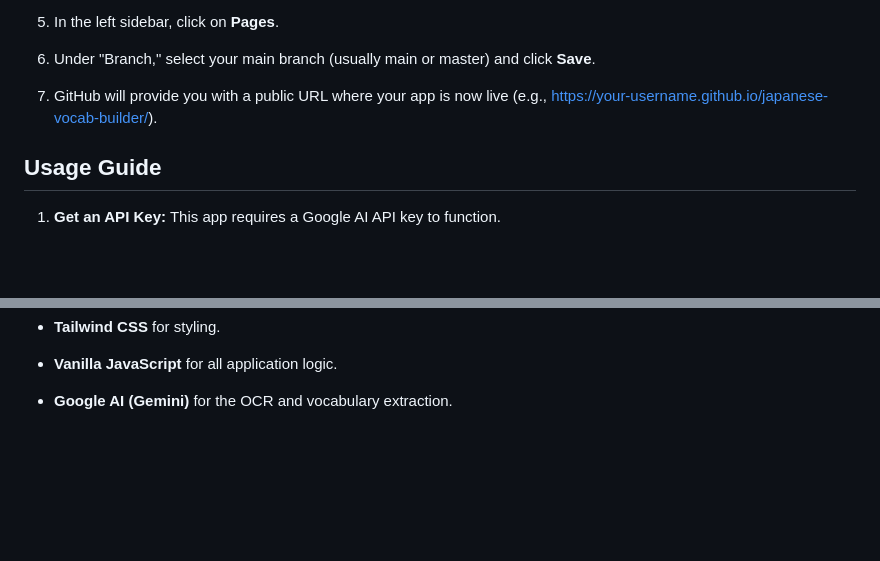
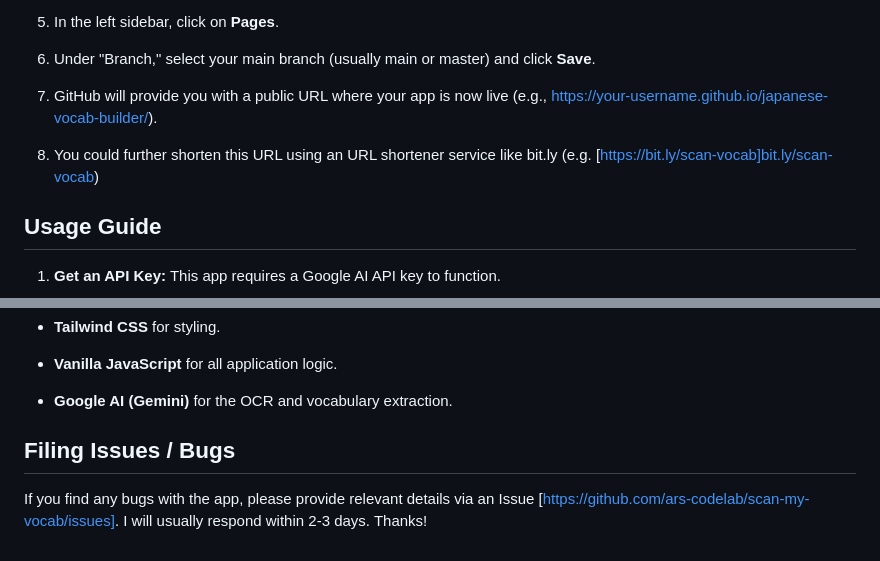
Before and after one commit to ars-codelab/scan-my-vocab, a Markdown page: README.md, 2 parts joined by grey strips. Rendered like a GitHub page; blank space fills up the shorter version.

```diff
--- a/README.md
+++ b/README.md
@@ -45,7 +45,9 @@ The easiest way to host it for free is using **GitHub Pages**:
 
 6.  Under "Branch," select your main branch (usually main or master) and click **Save**.
 
-7.  GitHub will provide you with a public URL where your app is now live (e.g., https://your-username.github.io/japanese-vocab-builder/).
+7.  GitHub will provide you with a public URL where your app is now live (e.g., [https://your-username.github.io/japanese-vocab-builder/](https://ars-codelab.github.io/scan-my-vocab/)).
+
+8. You could further shorten this URL using an URL shortener service like bit.ly (e.g. [https://bit.ly/scan-vocab]bit.ly/scan-vocab)
 
 
 Usage Guide
@@ -96,3 +98,8 @@ Technology Stack
 *   **Vanilla JavaScript** for all application logic.
 
 *   **Google AI (Gemini)** for the OCR and vocabulary extraction.
+
+
+Filing Issues / Bugs
+-------------------
+If you find any bugs with the app, please provide relevant details via an Issue [https://github.com/ars-codelab/scan-my-vocab/issues]. I will usually respond within 2-3 days. Thanks!
```
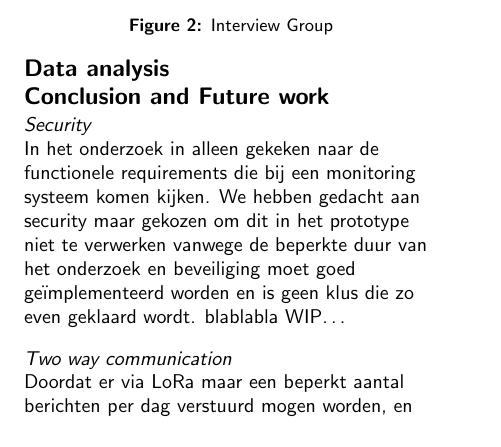
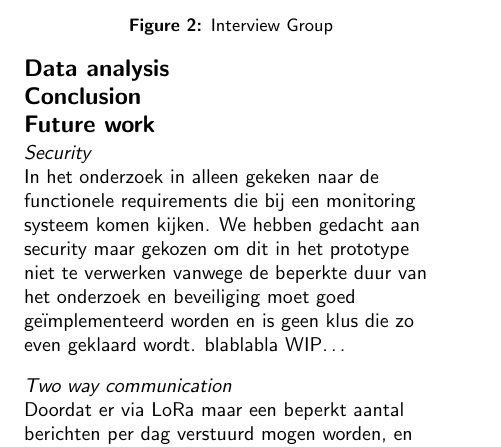
Before and after one commit to Matszs/BeLow, a LaTeX document (onderzoek/onderzoek.tex): part of one column of page 4 of 5, cut so that both start at the same text. Compiled offline with pdfLaTeX.

Commit message:
Splitted conclusion and future work sections

```diff
--- a/onderzoek/onderzoek.tex
+++ b/onderzoek/onderzoek.tex
@@ -165,7 +165,9 @@ Onze focus groep had een duidelijke wens voor technologieen zoals de onze. Zoals
 \caption{Interview Group}
 \end{figure}
 \section{Data analysis}
-\section{Conclusion and Future work}
+\section{Conclusion}
+
+\section{Future work}
 \subsection{Security}
 In het onderzoek in alleen gekeken naar de functionele requirements die bij een monitoring systeem komen kijken. We hebben gedacht aan security maar gekozen om dit in het prototype niet te verwerken vanwege de beperkte duur van het onderzoek en beveiliging moet goed geïmplementeerd worden en is geen klus die zo even geklaard wordt. blablabla WIP\ldots
 \subsection{Two way communication}
```
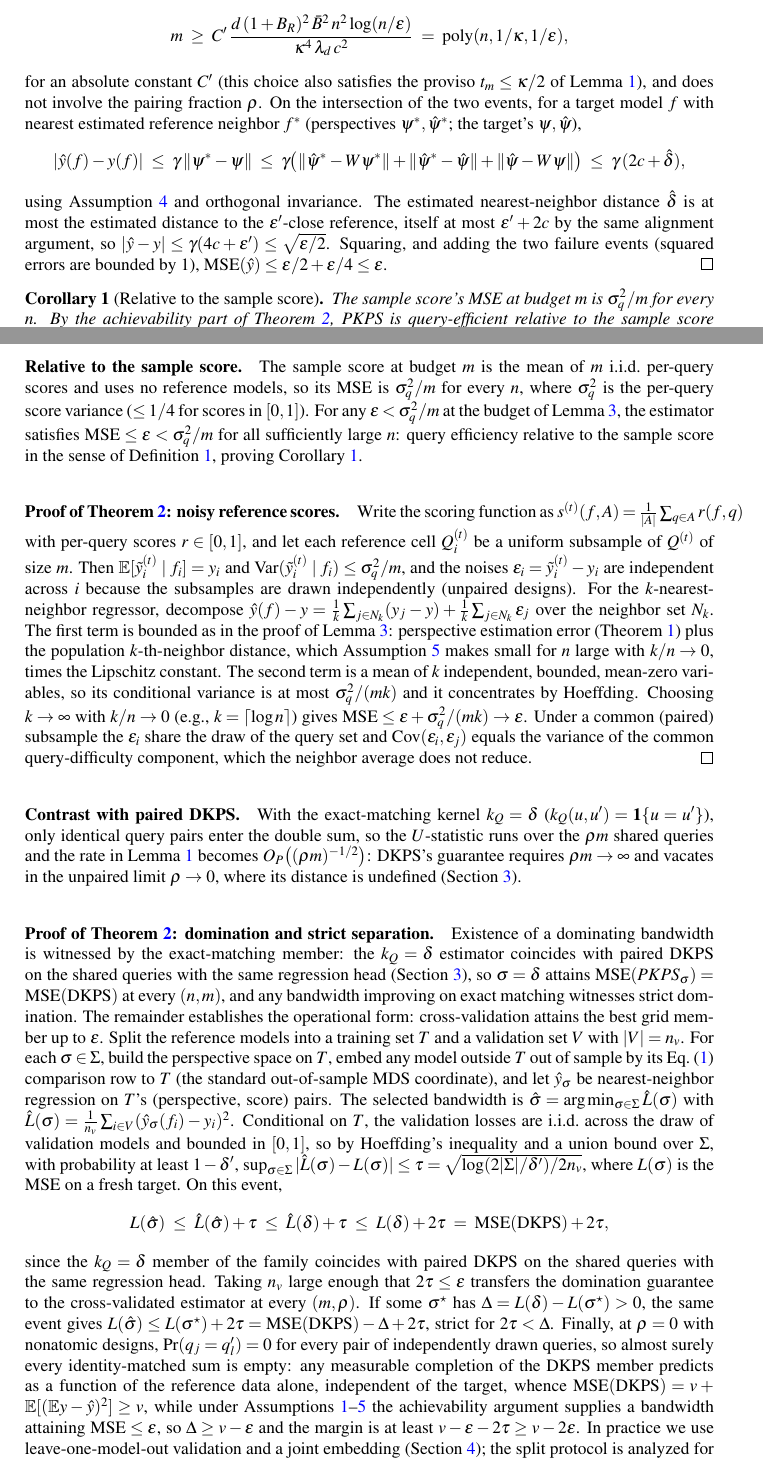
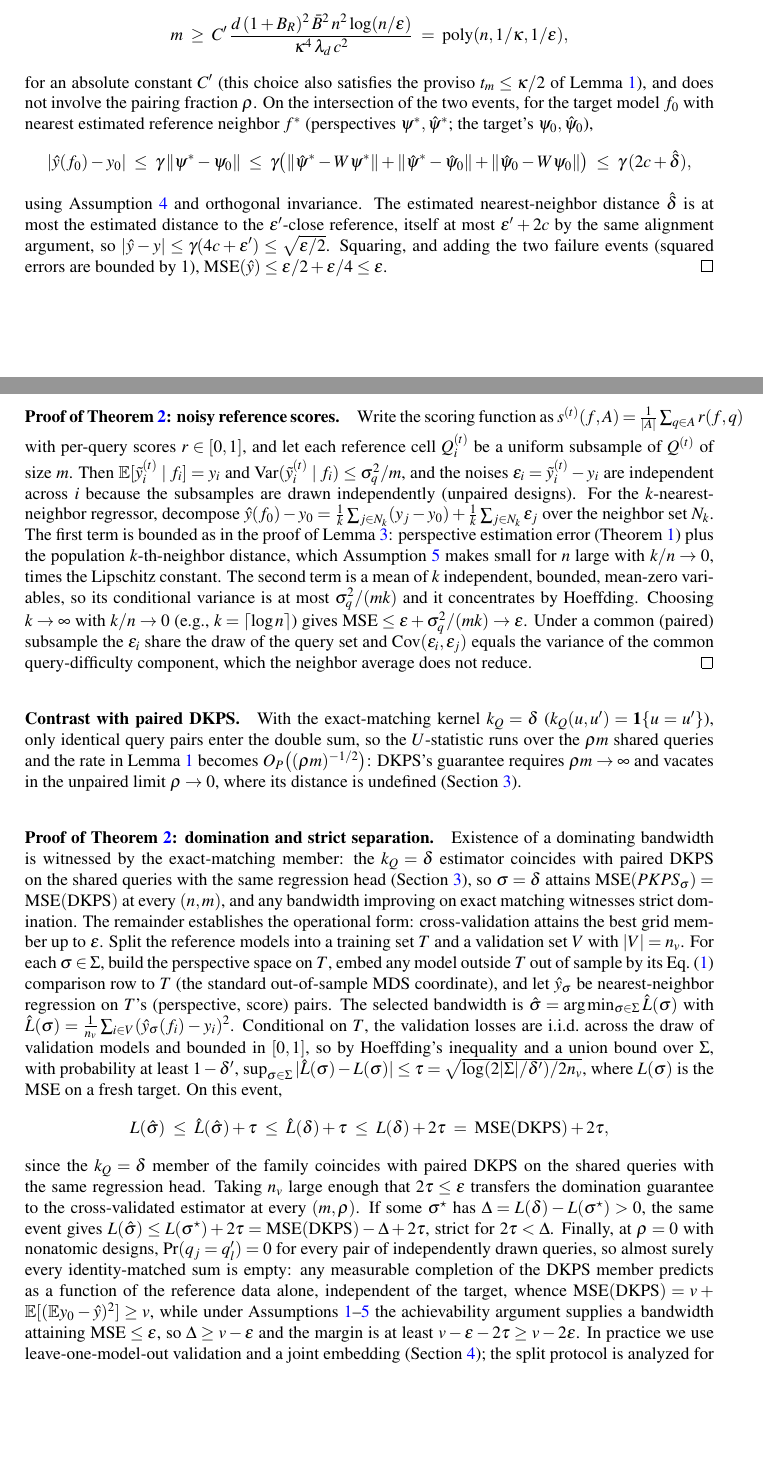
Before and after one commit to jataware/dkps, a LaTeX paper (paper/main.tex): two parts of pages 20 and 21 of 21, joined at a grey line, cut so that both start at the same text, the shorter picture padded with empty space. Compiled offline with pdfLaTeX.

Commit message:
pkps paper: f_0 target notation; corollary dropped for transitivity; sampling model introduced in 3.1
(1) The target model is f_0 with score y_0 throughout 3.2 and the
appendix proofs (goal, predictor, theorem's Var(y_0), achievability and
noisy-scores decompositions, domination proof). (5) Corollary
cor:sample removed entirely -- query efficiency is transitive, stated
in one post-sketch sentence chaining Theorem 2 with the DKPS-vs-sample
result; the appendix proof paragraph is deleted and the appendix
section retitled. (6) The triple-sampling model is introduced in 3.1
where the population PKPS needs it (task, then query, then response),
the population definition reads 'expectations under this sampling', and
3.2 references the triples of Section 3.1.

Co-Authored-By: Claude Fable 5 <noreply@anthropic.com>
Claude-Session: https://claude.ai/code/session_019VkDoLFnBiHFuUR33BoaNY

```diff
--- a/paper/main.tex
+++ b/paper/main.tex
@@ -1155,11 +1161,11 @@ m\;\ge\;C'\,\frac{d\,(1+B_R)^2\,\bar B^2\,n^2\log(n/\epsilon)}{\kappa^4\,\lambda
 for an absolute constant $C'$ (this choice also satisfies the proviso
 $t_m\le\kappa/2$ of Lemma~\ref{lem:conc}), and does not involve the pairing fraction
 $\rho$. On the intersection of the two
-events, for a target model $f$ with nearest estimated reference neighbor $f^*$
-(perspectives $\psi^*,\hat\psi^*$; the target's $\psi,\hat\psi$),
+events, for the target model $f_{0}$ with nearest estimated reference neighbor $f^*$
+(perspectives $\psi^*,\hat\psi^*$; the target's $\psi_{0},\hat\psi_{0}$),
 \[
-|\hat y(f)-y(f)|\;\le\;\gamma\,\|\psi^*-\psi\|\;\le\;
-\gamma\big(\|\hat\psi^*-W\psi^*\|+\|\hat\psi^*-\hat\psi\|+\|\hat\psi-W\psi\|\big)
+|\hat y(f_{0})-y_{0}|\;\le\;\gamma\,\|\psi^*-\psi_{0}\|\;\le\;
+\gamma\big(\|\hat\psi^*-W\psi^*\|+\|\hat\psi^*-\hat\psi_{0}\|+\|\hat\psi_{0}-W\psi_{0}\|\big)
 \;\le\;\gamma\,(2c+\hat\delta),
 \]
 using Assumption~\ref{ass:score} and orthogonal invariance. The estimated nearest-neighbor distance
@@ -1169,22 +1175,6 @@ $|\hat y-y|\le\gamma(4c+\epsilon')\le\sqrt{\epsilon/2}$. Squaring, and adding th
 failure events (squared errors are bounded by $1$),
 $\mathrm{MSE}(\hat y)\le\epsilon/2+\epsilon/4\le\epsilon$. \hfill$\qed$
 
-\begin{corollary}[Relative to the sample score]
-\label{cor:sample}
-The sample score's MSE at budget $m$ is $\sigma_q^2/m$ for every $n$.
-By the achievability part of Theorem~\ref{thm:qeff}, \PKPS is query-efficient
-relative to the sample score whenever $\epsilon<\sigma_q^2/m$, at every pairing
-fraction.
-\end{corollary}
-\paragraph{Relative to the sample score.} The sample score at budget $m$ is the mean of
-$m$ i.i.d.\ per-query scores and uses no reference models, so its MSE is $\sigma_q^2/m$
-for every $n$, where $\sigma_q^2$ is the per-query score variance ($\le1/4$ for scores
-in $[0,1]$). For any $\epsilon<\sigma_q^2/m$ at the budget of
-Lemma~\ref{lem:exact}, the estimator satisfies
-$\mathrm{MSE}\le\epsilon<\sigma_q^2/m$ for all sufficiently large $n$: query efficiency
-relative to the sample score in the sense of Definition~\ref{def:qeff}, proving
-Corollary~\ref{cor:sample}.
-
 \paragraph{Proof of Theorem~\ref{thm:qeff}: noisy reference scores.} Write the scoring function as
 $s^{(t)}(f,A)=\tfrac{1}{|A|}\sum_{q\in A}r(f,q)$ with per-query scores
 $r\in[0,1]$, and let each reference cell $Q_{i}^{(t)}$ be a uniform subsample of
@@ -1193,7 +1183,7 @@ $\mathbb{E}[\tilde{y}_{i}^{(t)}\mid f_{i}]=y_{i}$ and
 $\mathrm{Var}(\tilde{y}_{i}^{(t)}\mid f_{i})\le\sigma_q^2/m$, and the noises
 $\varepsilon_{i}=\tilde{y}_{i}^{(t)}-y_{i}$ are independent across $i$ because
 the subsamples are drawn independently (unpaired designs). For the $k$-nearest-neighbor regressor, decompose
-$\hat y(f)-y=\tfrac1k\sum_{j\in N_k}(y_{j}-y)+\tfrac1k\sum_{j\in
+$\hat y(f_{0})-y_{0}=\tfrac1k\sum_{j\in N_k}(y_{j}-y_{0})+\tfrac1k\sum_{j\in
 N_k}\varepsilon_{j}$ over the neighbor set $N_k$. The first term is bounded as in
 the proof of Lemma~\ref{lem:exact}: perspective estimation error
 (Theorem~\ref{prop:conc}) plus the population $k$-th-neighbor distance, which
@@ -1249,7 +1239,7 @@ strict for $2\tau<\Delta$. Finally, at $\rho=0$ with nonatomic designs,
 $\Pr(q_j=q'_l)=0$ for every pair of independently drawn queries, so almost surely every
 identity-matched sum is empty: any measurable completion of the DKPS member predicts as a
 function of the reference data alone, independent of the target, whence
-$\mathrm{MSE}(\mathrm{DKPS})=v+\mathbb{E}[(\mathbb{E}y-\hat y)^2]\ge v$, while under
+$\mathrm{MSE}(\mathrm{DKPS})=v+\mathbb{E}[(\mathbb{E}y_{0}-\hat y)^2]\ge v$, while under
 Assumptions~\ref{ass:bound}--\ref{ass:support} the achievability argument
 supplies a bandwidth
 attaining $\mathrm{MSE}\le\epsilon$, so $\Delta\ge v-\epsilon$ and the margin is at
```
Also changed, not shown: paper/main.pdf, paper/main.tex (28 more changed lines).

**What to work on:** Identify the lines of the data that contain the word "query". Copy each of them.

**Solution below:**
cor:sample removed entirely -- query efficiency is transitive, stated
where the population PKPS needs it (task, then query, then response),
-By the achievability part of Theorem~\ref{thm:qeff}, \PKPS is query-efficient
-$m$ i.i.d.\ per-query scores and uses no reference models, so its MSE is $\sigma_q^2/m$
-for every $n$, where $\sigma_q^2$ is the per-query score variance ($\le1/4$ for scores
-$\mathrm{MSE}\le\epsilon<\sigma_q^2/m$ for all sufficiently large $n$: query efficiency
 $s^{(t)}(f,A)=\tfrac{1}{|A|}\sum_{q\in A}r(f,q)$ with per-query scores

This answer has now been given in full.